Separate names with a comma.
Discussion in 'Trumpet Discussion' started by hhsTrumpet, Jul 18, 2014.
Not sure why you wrote this.
Musicalmason suggests not to.
Best Instrument Repair in Oakland.
Hornucopia in San Carlos. They're excellent.
I teach all of my students also to regularly remove the valves, clean them and then completely dry them before oiling. Especially petroleum based oils evaporate leaving moisture, paraffin and aerosols from our breath on the valve and casing. We end up oiling the sludge and NOTHING protects the valve. The valve and casing can be easily swabbed before reoiling, getting a large portion of the contaminants away from the valve!
I think that we all agree that there is no real possibility to remotely diagnose the problem.
Stuff like this I have not seen on the 3rd valve. The second valve, yes with the exposed slide and minimal bracing.

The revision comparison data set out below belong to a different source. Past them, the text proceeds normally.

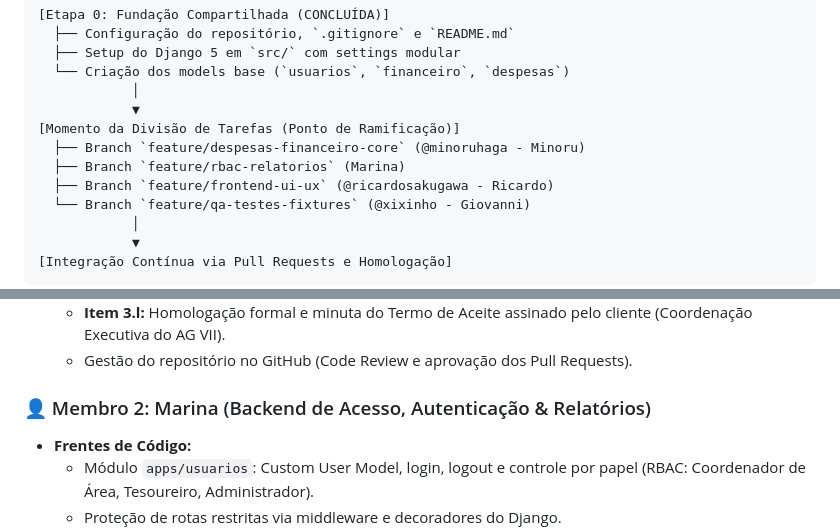
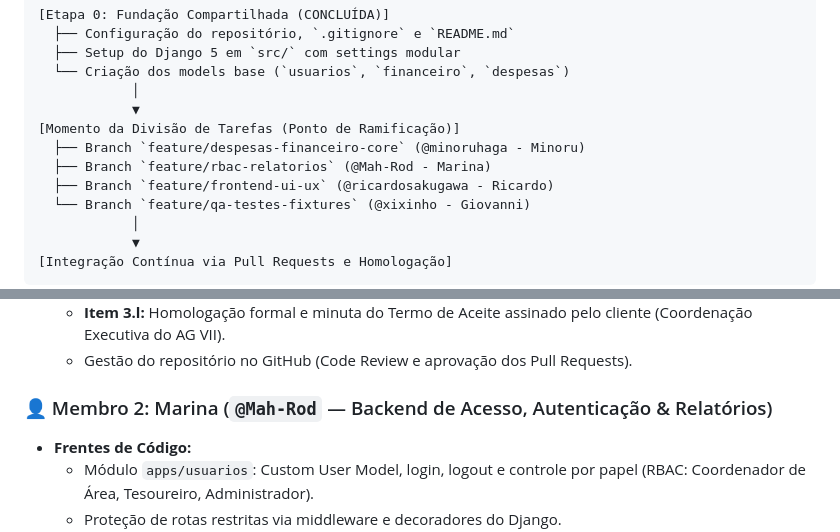
Before and after one commit to minoruhaga/sig-reembolso, a Markdown page: docs/fase-2/divisao_tarefas_equipe.md, 2 parts joined by grey strips. Rendered like a GitHub page.

Commit message:
docs(fase-2): vincular usuario github da Marina (@Mah-Rod)

```diff
--- a/docs/fase-2/divisao_tarefas_equipe.md
+++ b/docs/fase-2/divisao_tarefas_equipe.md
@@ -26,7 +26,7 @@ O momento ideal de divisão segue o fluxo:
             ▼
 [Momento da Divisão de Tarefas (Ponto de Ramificação)]
   ├── Branch `feature/despesas-financeiro-core` (@minoruhaga - Minoru)
-  ├── Branch `feature/rbac-relatorios` (Marina)
+  ├── Branch `feature/rbac-relatorios` (@Mah-Rod - Marina)
   ├── Branch `feature/frontend-ui-ux` (@ricardosakugawa - Ricardo)
   └── Branch `feature/qa-testes-fixtures` (@xixinho - Giovanni)
             │
@@ -58,7 +58,7 @@ Para cobrir tanto o **código executando** quanto **todos os itens obrigatórios
   * **Item 3.l:** Homologação formal e minuta do Termo de Aceite assinado pelo cliente (Coordenação Executiva do AG VII).
   * Gestão do repositório no GitHub (Code Review e aprovação dos Pull Requests).
 
-### 👤 Membro 2: Marina (Backend de Acesso, Autenticação & Relatórios)
+### 👤 Membro 2: Marina (`@Mah-Rod` — Backend de Acesso, Autenticação & Relatórios)
 * **Frentes de Código:**
   * Módulo `apps/usuarios`: Custom User Model, login, logout e controle por papel (RBAC: Coordenador de Área, Tesoureiro, Administrador).
   * Proteção de rotas restritas via middleware e decoradores do Django.
```
Also changed, not shown: docs/fase-2/backlog_issues_github.md (+1 -1 lines), docs/fase-2/kanban_fase_2.md (+3 -3 lines).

I think that we still have dirt in the tubes leading to the casing. I would give the horn a COMPLETE bath and a good snaking before doing anything else.
It really shouldn't matter as long as you are being careful. When I can, I remove the valves completely and douse them down with valve oil, but otherwise, there's nothing wrong with pulling the piston halfway out, applying oil and putting it back in.
Once again, we've come to a very simple task that we are overthinking, and losing sight of why we're doing it in the first place. Why is it that we continually get caught up in the process and forget about what it is were' trying to accomplish?
It's pretty simple really - we need to refresh the thin barrier of lubricant between the piston and the valve casing - that's all. The only advantage you have by removing the valve is that you can completely douse off any gunk or solid particles that may be clinging to the piston, thus not reintroducing them to the horn, but if the horn is fairly clean, adding oil to a partially removed piston accomplishes the same task.
Nobody is required to follow any advice I write. Everybody is welcome to add me to their ignore list if you choose. That said, my valve oiling advice is mainly given to students. Very few students are playing monette horns, and very few professionals are looking for advice on how to oil a valve. The reason I give that advice to students is because it lowers the risk of damaging a valve by dropping or spinning it in the casing. So, my advice is not without reason, thought or experience.
It is also my understanding that monette valves contain living, rare earth properties that need sunlight once a week to function properly.
Welcome to Instant Rimshot
Take it to Dave. You'll have it back in a couple years! Or use a hammer after
complete removal. Or, or, or, just maybe you can use google for a dealer near you.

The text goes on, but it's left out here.